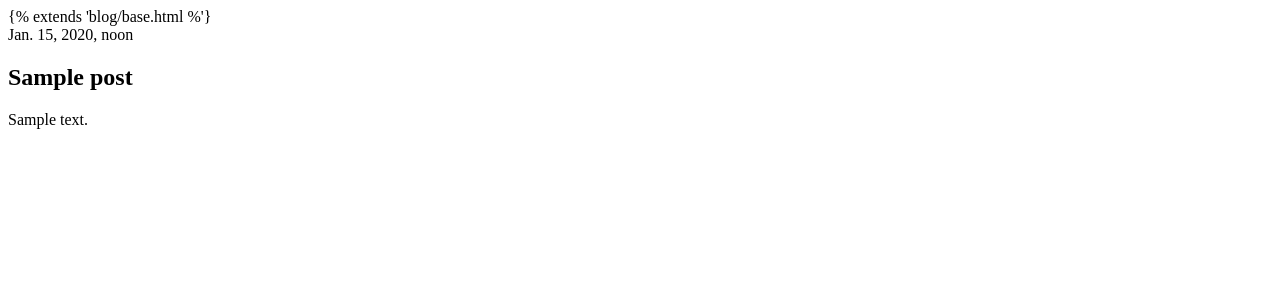
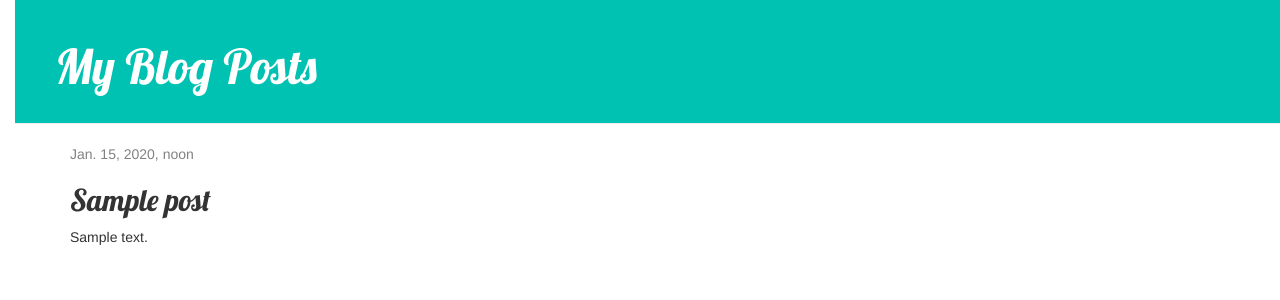
Before and after one commit to thaabg/my-first-blog, a Django app: page /post/1/ in a window 1280 px wide. Shown: the top 300 px of the page. Run offline with Django 3.2, Linux system fonts and the light colour scheme; tables that the repository leaves empty hold one stand-in row (values such as "Sample post"); some libraries are stand-ins or nearby versions.

Commit message:
post detail 2

```diff
--- a/blog/templates/blog/post_detail.html
+++ b/blog/templates/blog/post_detail.html
@@ -1,4 +1,4 @@
-{% extends 'blog/base.html %'}
+{% extends 'blog/base.html' %}
 
 {% block content %}
     <div class="post">
--- a/blog/templates/blog/post_list.html
+++ b/blog/templates/blog/post_list.html
@@ -6,7 +6,7 @@
             <div class="date">
                 <p>published: {{post.published_date}}</p>
             </div>
-            <h2><a href="{% url 'post_detail' pk=post.pk %">{{post.title}}</a></h2>
+            <h2><a href="{% url 'post_detail' pk=post.pk %}">{{post.title}}</a></h2>
             <p>{{ post.text|linebreaksbr }}</p>
         </div>
     {% endfor %}
```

────────

### [WORK REQUEST]
Count every line of the entries that holds the string "base". Please answer with the count alone.

### [EXERCISE ANSWER]
2